TASK TO CARRY OUT - In the entries below, every line that contains "Mask" must be located and copied.

PROVIDED RECORDS -
☆ ☆ ☆
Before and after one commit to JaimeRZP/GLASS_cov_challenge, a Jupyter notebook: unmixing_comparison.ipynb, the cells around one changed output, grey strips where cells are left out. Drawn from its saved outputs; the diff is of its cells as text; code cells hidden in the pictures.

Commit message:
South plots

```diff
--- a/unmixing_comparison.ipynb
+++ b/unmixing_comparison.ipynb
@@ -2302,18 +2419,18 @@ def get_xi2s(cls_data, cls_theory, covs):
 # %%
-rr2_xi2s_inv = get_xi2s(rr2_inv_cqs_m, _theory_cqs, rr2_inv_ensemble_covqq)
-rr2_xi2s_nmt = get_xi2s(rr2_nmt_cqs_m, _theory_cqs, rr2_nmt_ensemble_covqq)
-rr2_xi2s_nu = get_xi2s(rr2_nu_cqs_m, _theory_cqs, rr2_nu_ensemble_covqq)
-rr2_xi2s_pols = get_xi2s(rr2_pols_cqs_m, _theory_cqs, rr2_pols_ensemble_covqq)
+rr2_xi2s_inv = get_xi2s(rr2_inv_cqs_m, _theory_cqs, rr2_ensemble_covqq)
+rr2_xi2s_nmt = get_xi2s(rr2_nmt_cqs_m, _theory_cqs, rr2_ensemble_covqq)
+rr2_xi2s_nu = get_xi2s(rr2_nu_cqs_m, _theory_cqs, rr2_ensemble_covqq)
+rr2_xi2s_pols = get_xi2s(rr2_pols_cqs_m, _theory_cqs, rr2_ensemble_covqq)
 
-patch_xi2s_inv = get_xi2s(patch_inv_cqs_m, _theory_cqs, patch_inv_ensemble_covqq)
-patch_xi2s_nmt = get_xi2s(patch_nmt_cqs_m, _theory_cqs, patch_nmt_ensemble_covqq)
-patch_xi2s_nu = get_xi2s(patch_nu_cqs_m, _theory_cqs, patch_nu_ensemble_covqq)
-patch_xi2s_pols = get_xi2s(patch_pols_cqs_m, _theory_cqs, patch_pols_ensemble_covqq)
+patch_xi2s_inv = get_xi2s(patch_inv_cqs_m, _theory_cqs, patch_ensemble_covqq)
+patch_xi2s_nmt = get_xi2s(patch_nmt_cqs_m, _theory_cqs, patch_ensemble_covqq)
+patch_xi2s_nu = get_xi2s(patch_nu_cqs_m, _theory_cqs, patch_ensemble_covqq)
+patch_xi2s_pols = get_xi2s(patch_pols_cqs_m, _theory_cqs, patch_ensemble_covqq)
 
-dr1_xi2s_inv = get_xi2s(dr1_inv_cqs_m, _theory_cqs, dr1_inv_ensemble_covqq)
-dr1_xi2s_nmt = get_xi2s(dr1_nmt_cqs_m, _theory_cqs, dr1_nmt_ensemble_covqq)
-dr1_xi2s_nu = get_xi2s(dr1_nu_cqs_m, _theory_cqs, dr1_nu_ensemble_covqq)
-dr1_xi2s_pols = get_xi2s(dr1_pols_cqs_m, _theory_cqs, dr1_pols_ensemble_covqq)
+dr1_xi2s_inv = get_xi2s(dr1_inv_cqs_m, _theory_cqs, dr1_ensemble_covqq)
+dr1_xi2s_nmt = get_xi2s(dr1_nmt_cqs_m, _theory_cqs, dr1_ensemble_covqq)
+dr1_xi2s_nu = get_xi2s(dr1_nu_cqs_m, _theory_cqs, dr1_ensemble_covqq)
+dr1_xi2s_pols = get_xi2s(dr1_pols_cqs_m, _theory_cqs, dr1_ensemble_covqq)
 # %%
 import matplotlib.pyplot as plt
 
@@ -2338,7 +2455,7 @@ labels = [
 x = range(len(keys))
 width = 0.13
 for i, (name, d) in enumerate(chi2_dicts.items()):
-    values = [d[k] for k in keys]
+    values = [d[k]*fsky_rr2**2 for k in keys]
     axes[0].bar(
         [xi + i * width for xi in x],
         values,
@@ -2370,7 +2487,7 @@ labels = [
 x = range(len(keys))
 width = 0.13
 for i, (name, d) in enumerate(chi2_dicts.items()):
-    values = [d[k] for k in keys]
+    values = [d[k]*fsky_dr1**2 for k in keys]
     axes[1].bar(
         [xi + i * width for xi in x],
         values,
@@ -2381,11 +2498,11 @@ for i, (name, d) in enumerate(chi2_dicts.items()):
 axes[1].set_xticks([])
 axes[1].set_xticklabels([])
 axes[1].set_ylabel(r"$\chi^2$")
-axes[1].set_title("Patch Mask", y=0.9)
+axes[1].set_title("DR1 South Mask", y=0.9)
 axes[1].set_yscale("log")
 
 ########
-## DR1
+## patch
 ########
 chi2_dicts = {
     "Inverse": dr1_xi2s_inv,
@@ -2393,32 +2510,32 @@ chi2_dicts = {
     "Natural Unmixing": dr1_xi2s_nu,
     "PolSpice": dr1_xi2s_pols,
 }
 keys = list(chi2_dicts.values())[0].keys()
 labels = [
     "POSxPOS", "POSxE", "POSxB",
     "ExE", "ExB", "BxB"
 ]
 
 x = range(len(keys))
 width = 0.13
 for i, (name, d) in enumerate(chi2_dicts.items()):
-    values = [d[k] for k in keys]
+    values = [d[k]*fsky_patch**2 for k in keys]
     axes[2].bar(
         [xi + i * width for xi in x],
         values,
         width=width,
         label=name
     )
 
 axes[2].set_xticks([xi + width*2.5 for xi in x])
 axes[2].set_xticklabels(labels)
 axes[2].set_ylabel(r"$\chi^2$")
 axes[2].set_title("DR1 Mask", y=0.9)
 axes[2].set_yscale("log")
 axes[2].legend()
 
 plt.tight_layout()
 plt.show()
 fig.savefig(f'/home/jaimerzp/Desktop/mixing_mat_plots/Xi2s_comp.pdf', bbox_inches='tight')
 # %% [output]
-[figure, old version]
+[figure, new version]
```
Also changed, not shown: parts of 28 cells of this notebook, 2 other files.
☆ ☆ ☆
OUTPUT OF THE TASK -
-axes[1].set_title("Patch Mask", y=0.9)
+axes[1].set_title("DR1 South Mask", y=0.9)
 axes[2].set_title("DR1 Mask", y=0.9)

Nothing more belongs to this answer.